Recycled pulp produces sludge that can present a disposal problem. Additionally there are limitations to the amount of recycled fiber that can be used for a given product (Kramer et al. 2009. p. 97).

Development Status Products
Commercial

Increased Use of Recycled PulpCosts & Benefits

Parent Process: Recovered Fiber Pulping
Energy Savings Potential

Use of recovered pulp can reduce energy consumption by 10 to 13 GJ/t-pulp (IEA, 2012. p.35))
US flag The production of one ton of recycled pulp is estimated, on average, to consume 6.3 to 11.6 GJ less energy compared to chemical pulp and 6.3 to 10.6 GJ/t less as compared to mechanical pulp. (Kramer et al., 2009. p. 27)

CO2 Emission Reduction Potential
Costs

US flag Studies estimate the construction costs of recycled pulp processing capacity at around $485/ton of pulp. Depending on the price of waste paper versus virgin pulp this may result in up to $73.9 per ton of pulp in operations and maintenance cost savings (Kramer et al.2009. p. 97).

Increased Use of Recycled Pulp Publications

Page Number: 

27, 97

Tracking Clean Energy Progress

Published by the International Energy Agency, this Energy Technology Perspectives 2012 is the most ambitious and comprehensive publication on new energy technology developments. It demonstrates how technologies – from electric vehicles to wind farms – can make a decisive difference in achieving the internationally agreed objective of limiting global temperature rise to 2°C above pre-industrial levels.

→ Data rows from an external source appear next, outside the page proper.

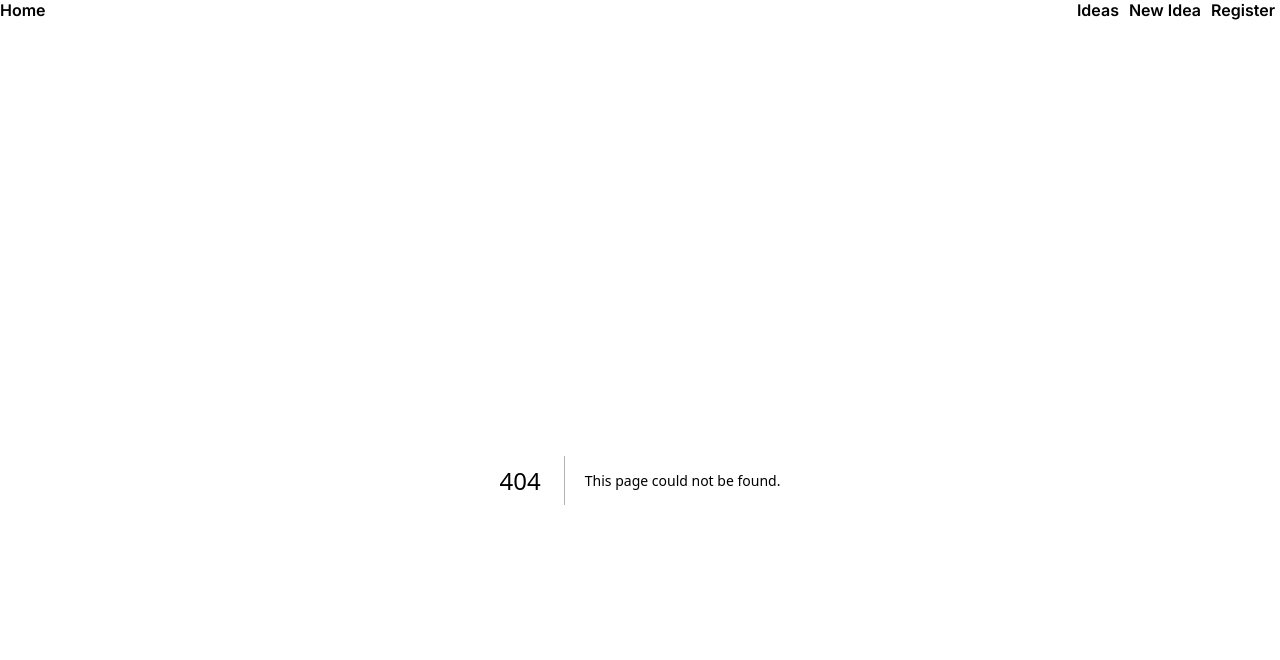
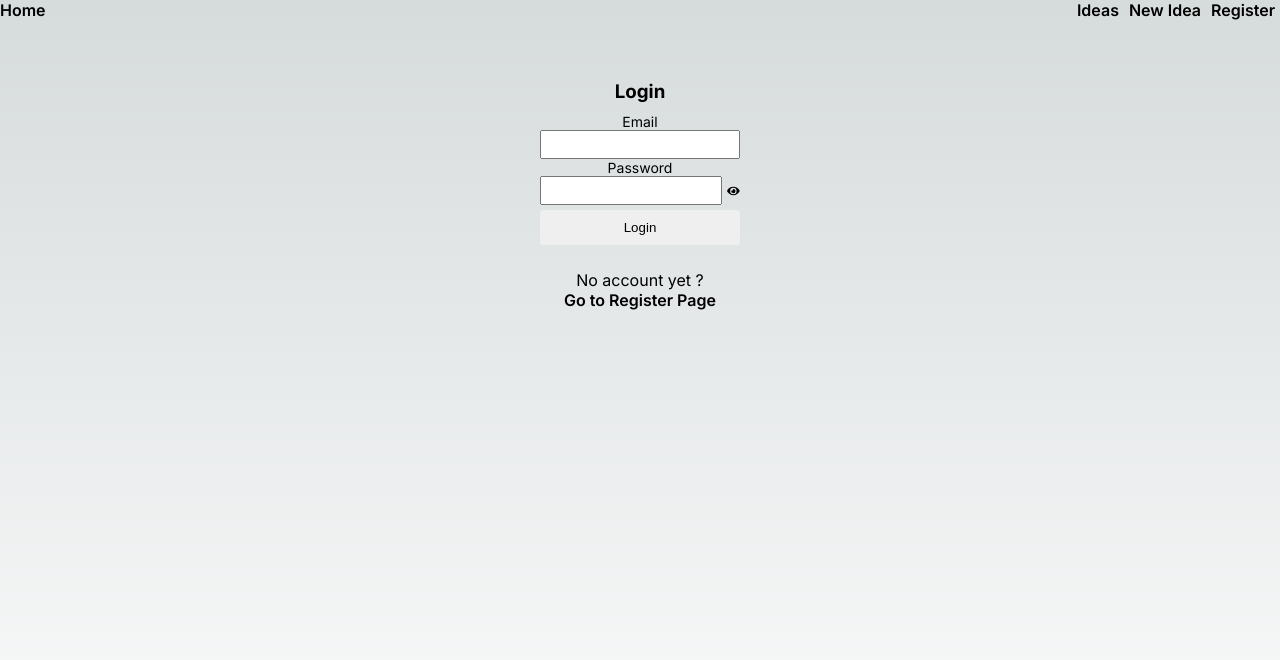
Before and after one commit to AmaurySemery/next_app_ideas, a Next.js app: page /login in a window 1280 px wide. Before the commit this address had no page. Shown: the top 660 px of the page. Built offline with nearby package versions, Linux system fonts and the light colour scheme.

Commit message:
Loguer un utilisateur avec son email et son mot de passe

```diff
--- /dev/null
+++ b/app/components/LoginForm.jsx
@@ -0,0 +1,82 @@
+'use client';
+
+import Link from "next/link";
+import { useState } from "react";
+import { FaEye, FaEyeSlash } from "react-icons/fa";
+
+async function loginUser(data) {
+    const URL = 'http://localhost:3000/api/auth';
+    const options = {
+        method: 'POST',
+        headers: {
+            'Content-Type': 'application/json'
+        },
+        body: JSON.stringify(data)
+    };
+    const response = await fetch(URL, options);
+    return response;
+}
+
+export default function LoginForm() {
+    const [email, setEmail] = useState('');
+    const [password, setPassword] = useState('');
+    const [message, setMessage] = useState('');
+    const [showPassword, setShowPassword] = useState(false);
+    const [hasError, setHasError] = useState(false);
+
+    async function handleSubmit(e) {
+        e.preventDefault();
+        if (email === '' || password === '') {
+            setMessage('Please Fill In All Fields');
+            setHasError(true);
+            return;
+        }
+        setHasError(false);
+        const response = await loginUser({email, password, task:'login'});
+        const responseJson = await response.json();
+        if (responseJson.status === 200) {
+            setEmail('');
+            setPassword('');
+            setMessage(responseJson.message);
+            setTimeout(() => {
+                setMessage('')
+            }, 4000)
+        } else {
+            setHasError(true);
+            setMessage(responseJson.message);
+        }
+    }
+
+    function toggleShow() {
+        setShowPassword(current => !current);
+    }
+
+    return (
+      <>
+        <div className="form-container">
+          <form onSubmit={handleSubmit} className="form">
+            <label htmlFor="email">Email</label>
+            <input
+              type="text"
+              id="email"
+              value={email}
+              onInput={(e) => setEmail(e.target.value)}
+            />
+            <label htmlFor="password">Password</label>
+            <div className="pass-eye">
+              <input
+                type={showPassword ? "text" : "password"}
+                id="password"
+                value={password}
+                onInput={(e) => setPassword(e.target.value)}
+              />{" "}
+              {showPassword && <FaEyeSlash onClick={toggleShow} />}
+              {!showPassword && <FaEye onClick={toggleShow} />}
+            </div>
+            <input type="submit" value="Login" className="btn" />
+          </form>
+        </div>
+        No account yet ? <Link href='/register'>Go to Register Page</Link>
+      </>
+    );
+}
--- a/app/components/RegisterForm.jsx
+++ b/app/components/RegisterForm.jsx
@@ -1,5 +1,6 @@
 'use client';
 
+import Link from "next/link";
 import { useState } from "react";
 import { FaEye, FaEyeSlash } from "react-icons/fa";
 
@@ -98,6 +99,7 @@ export default function RegisterForm() {
             <input type="submit" value="Create" className="btn" />
           </form>
         </div>
+        Already have an account ? <Link href="/login">Go to Login Page</Link>
         {message && <div className={hasError ? 'error' : 'ok'}>{message}</div>}
       </>
     );
--- a/app/globals.css
+++ b/app/globals.css
@@ -112,7 +112,8 @@ a {
   height: 100vh;
 }
 
-h3 {
+.main h3 {
+  text-align: center;
   padding-bottom: 10px;
 }
 
--- /dev/null
+++ b/app/login/page.jsx
@@ -0,0 +1,10 @@
+import LoginForm from "../components/LoginForm";
+
+export default function Login() {
+    return (
+        <main className="main">
+            <h3>Login</h3>
+            <LoginForm />
+        </main>
+    )
+}
```
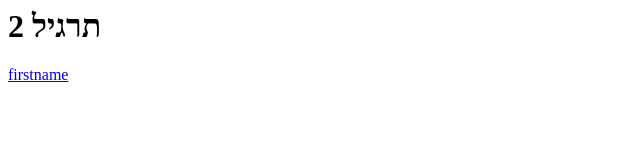
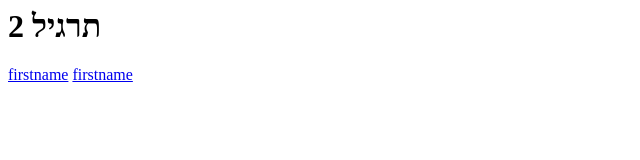
Before and after one commit to idanhacm/ClassWork_2, a plain HTML site: page index.html in a window 1280 px wide. Shown: the full height of the page, 0-640 px from the left. Drawn offline with Linux system fonts and the light colour scheme.

Commit message:
Update index.html

```diff
--- a/index.html
+++ b/index.html
@@ -1,2 +1,3 @@
 <h1>תרגיל 2</h1>
 <a href="firstname.html">firstname</a>
+<a href="lastname.html">firstname</a>
```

It also provides guidance for decision makers on how to reshape current energy trends to build a clean, secure and competitive energy future.

Page Number: 

35